In its decision, the CNSC — the federal regulator of nuclear power and materials in Canada – commented that OPG continues to be qualified to provide for the safe operation of the nuclear station until 2024, when it is decommissioned, followed by safe storage activities, such as removal of fuel and water, until 2028.
“The commission is of the opinion that OPG, in carrying on that activity, will make adequate provision for the protection of the environment, the health and safety of persons and the maintenance of national security and measures required to implement international obligations to which Canada has agreed,” the CNSC said in a statement.

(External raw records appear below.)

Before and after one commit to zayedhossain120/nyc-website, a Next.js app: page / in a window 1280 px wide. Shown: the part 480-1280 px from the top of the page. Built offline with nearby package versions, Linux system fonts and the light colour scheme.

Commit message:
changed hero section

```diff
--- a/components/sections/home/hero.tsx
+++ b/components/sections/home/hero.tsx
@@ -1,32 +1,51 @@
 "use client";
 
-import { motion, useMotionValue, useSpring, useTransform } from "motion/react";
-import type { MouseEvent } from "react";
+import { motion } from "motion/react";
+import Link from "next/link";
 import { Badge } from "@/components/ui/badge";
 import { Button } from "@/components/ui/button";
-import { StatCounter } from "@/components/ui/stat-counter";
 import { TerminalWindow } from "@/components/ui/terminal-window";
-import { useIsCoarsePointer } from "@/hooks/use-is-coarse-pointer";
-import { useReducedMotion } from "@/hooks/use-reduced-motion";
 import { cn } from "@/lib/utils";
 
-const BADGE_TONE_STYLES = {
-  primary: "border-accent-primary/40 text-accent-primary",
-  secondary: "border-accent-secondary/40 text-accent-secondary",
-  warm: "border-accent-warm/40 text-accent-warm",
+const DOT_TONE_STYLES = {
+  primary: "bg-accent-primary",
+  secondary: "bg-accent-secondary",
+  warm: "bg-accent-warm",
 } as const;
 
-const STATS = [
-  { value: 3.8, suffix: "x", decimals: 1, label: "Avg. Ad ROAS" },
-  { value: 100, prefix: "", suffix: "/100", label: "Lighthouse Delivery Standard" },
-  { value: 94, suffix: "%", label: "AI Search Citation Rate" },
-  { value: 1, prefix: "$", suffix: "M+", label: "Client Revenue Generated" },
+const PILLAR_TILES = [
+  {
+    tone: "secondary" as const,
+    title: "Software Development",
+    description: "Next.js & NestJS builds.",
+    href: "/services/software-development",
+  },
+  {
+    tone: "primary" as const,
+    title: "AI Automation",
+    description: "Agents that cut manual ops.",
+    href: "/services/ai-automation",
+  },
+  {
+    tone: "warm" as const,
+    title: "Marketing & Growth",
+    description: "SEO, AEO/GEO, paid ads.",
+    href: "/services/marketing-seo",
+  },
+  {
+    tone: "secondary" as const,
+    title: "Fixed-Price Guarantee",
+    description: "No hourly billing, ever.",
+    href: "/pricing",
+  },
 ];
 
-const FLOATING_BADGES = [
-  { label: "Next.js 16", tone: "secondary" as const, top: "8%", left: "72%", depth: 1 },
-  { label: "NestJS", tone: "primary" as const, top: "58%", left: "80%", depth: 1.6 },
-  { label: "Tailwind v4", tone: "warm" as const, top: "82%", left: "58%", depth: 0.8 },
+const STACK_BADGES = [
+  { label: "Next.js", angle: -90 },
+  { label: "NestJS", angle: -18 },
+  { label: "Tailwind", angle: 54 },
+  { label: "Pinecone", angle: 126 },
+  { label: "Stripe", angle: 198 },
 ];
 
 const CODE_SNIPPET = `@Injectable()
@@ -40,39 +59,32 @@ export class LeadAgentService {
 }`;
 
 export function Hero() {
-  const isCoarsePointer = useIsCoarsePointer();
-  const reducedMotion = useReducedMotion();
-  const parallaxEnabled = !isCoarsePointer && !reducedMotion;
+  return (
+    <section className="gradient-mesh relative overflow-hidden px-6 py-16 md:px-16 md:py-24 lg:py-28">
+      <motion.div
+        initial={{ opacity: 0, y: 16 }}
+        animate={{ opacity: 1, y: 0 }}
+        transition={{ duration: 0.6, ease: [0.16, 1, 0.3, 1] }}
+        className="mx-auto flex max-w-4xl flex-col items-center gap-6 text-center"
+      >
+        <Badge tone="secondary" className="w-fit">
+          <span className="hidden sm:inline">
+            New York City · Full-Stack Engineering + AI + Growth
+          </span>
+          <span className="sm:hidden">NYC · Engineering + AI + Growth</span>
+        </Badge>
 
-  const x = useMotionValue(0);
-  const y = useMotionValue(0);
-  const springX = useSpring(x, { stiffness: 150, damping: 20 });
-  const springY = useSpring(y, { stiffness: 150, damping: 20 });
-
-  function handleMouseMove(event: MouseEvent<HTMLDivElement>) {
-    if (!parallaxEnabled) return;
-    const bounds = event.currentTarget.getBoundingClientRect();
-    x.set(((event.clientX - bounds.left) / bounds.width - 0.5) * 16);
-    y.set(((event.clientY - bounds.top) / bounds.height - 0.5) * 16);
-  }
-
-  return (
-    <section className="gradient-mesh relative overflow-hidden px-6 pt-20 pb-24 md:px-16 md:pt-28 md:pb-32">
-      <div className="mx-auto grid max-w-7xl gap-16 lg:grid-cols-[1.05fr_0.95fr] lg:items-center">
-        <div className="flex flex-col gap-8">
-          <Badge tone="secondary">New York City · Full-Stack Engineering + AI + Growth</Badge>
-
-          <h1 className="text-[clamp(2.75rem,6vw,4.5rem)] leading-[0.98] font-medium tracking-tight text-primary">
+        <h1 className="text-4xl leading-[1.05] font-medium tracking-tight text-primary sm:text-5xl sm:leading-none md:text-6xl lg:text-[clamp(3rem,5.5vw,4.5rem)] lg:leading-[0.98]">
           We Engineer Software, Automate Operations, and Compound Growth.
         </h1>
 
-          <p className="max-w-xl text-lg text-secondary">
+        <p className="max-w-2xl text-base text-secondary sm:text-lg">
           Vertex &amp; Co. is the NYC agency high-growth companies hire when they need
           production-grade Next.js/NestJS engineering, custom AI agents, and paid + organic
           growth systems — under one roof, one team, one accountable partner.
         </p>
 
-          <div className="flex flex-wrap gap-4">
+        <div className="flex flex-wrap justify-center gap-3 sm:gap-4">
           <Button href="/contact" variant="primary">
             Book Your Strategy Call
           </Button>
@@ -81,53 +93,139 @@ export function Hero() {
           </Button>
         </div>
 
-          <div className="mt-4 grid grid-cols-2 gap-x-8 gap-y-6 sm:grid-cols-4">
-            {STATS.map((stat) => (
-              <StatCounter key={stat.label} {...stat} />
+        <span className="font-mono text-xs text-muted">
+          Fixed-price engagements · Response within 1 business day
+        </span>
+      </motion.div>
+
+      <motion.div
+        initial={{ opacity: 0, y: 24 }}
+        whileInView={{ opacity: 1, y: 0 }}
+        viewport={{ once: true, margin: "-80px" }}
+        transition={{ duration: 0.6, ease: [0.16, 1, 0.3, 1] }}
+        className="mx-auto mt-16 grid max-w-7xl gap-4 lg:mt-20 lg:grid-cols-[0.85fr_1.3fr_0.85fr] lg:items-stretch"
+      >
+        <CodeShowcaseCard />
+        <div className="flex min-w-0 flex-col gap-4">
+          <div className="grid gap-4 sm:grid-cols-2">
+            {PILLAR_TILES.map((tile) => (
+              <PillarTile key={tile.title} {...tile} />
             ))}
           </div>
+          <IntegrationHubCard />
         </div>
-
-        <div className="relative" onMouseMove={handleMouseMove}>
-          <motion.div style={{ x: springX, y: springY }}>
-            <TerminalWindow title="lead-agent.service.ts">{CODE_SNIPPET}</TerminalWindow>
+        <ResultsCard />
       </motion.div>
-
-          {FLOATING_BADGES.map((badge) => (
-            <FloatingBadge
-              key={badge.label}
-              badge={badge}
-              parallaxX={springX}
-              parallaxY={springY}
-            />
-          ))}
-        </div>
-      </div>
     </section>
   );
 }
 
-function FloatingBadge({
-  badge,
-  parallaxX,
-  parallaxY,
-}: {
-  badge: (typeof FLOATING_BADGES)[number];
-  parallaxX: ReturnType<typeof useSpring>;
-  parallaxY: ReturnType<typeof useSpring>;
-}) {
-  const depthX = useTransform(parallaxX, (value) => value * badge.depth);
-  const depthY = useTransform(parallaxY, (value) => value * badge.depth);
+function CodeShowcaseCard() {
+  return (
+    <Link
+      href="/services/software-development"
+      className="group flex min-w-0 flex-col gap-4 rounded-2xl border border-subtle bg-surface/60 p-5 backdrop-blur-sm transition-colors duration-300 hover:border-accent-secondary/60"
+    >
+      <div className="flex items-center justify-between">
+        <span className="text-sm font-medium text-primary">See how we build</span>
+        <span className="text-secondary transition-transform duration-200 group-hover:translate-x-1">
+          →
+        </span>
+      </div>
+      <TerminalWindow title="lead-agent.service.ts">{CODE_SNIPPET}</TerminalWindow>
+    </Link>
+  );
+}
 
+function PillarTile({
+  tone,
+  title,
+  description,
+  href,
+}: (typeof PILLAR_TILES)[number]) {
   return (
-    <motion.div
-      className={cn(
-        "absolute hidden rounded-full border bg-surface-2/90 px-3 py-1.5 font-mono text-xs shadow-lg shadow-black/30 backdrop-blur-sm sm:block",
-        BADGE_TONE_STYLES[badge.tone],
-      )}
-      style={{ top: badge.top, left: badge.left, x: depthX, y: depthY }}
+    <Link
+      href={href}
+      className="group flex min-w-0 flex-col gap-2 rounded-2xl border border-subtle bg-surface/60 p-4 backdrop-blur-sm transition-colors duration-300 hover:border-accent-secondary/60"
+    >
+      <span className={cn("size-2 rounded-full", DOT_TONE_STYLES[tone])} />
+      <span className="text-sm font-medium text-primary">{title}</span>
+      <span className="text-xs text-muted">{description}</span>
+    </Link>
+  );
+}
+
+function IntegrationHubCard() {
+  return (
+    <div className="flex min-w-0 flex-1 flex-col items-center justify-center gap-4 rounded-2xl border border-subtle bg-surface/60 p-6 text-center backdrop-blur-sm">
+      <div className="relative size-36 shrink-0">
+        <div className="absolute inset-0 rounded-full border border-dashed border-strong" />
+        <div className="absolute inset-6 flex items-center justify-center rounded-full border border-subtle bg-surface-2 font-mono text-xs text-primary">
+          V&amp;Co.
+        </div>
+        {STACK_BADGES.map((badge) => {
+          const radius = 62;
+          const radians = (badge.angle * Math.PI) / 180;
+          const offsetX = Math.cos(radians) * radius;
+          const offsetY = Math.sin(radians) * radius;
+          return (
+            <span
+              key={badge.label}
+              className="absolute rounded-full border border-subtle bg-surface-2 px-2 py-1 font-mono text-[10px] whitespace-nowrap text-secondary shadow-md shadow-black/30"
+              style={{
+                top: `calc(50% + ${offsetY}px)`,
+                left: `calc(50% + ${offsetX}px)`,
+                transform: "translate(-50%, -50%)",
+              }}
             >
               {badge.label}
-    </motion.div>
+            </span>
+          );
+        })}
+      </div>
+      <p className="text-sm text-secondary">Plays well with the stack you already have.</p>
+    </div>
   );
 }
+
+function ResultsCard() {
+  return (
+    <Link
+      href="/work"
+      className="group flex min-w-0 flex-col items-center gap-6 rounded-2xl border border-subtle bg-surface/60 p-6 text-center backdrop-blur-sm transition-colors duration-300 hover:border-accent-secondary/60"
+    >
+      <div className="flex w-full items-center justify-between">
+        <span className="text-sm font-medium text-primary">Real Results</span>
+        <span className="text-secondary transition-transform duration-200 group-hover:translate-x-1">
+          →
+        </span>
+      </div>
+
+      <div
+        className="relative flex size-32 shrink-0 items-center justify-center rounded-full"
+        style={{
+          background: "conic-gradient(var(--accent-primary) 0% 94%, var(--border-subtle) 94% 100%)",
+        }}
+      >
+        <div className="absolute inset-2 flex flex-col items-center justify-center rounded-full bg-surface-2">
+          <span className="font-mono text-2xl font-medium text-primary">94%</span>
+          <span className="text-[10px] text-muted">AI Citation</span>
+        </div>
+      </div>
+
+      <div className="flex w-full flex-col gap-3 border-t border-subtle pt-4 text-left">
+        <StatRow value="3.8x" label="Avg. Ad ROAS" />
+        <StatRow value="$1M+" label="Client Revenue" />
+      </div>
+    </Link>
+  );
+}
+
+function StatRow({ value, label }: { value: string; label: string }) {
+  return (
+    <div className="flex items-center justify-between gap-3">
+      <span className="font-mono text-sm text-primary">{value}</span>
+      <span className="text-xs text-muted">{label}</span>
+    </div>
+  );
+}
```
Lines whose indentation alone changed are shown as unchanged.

The continued operation of the plant makes sense in a number of ways. The new licence for the plant will allow for the continued support of the local Durham economy with the well-paying jobs that OPG offers, protecting 4,500 local jobs in addition to 3,000 other jobs that are dependent on the nuclear industry in Durham.
The move to grant the 10-year licence at OPG’s Pickering facility makes sense from a power generation perspective, too. The station underpins energy security within Ontario by providing power for 1.5 million homes every day and provides 14 per cent of electricity in the province. Pickering represents a large block of energy production that would be difficult to replace in the short term with the ongoing refurbishment at the Darlington nuclear station.
Suffice it to say, many of the anti-nuclear organizations were none too pleased with the CNSC decision, blasting the regulator for paying lip service to their concerns that were voiced at the hearings.
At the end of the day, however, the CNSC believes OPG is more than capable of fulfilling its mandate for the Pickering Nuclear Generating Station to operate in a safe manner. And, with its safe operation as the primary focus, the plant can continue to generate needed electricity for Ontario and jobs in Durham during the 10-year span of its licence.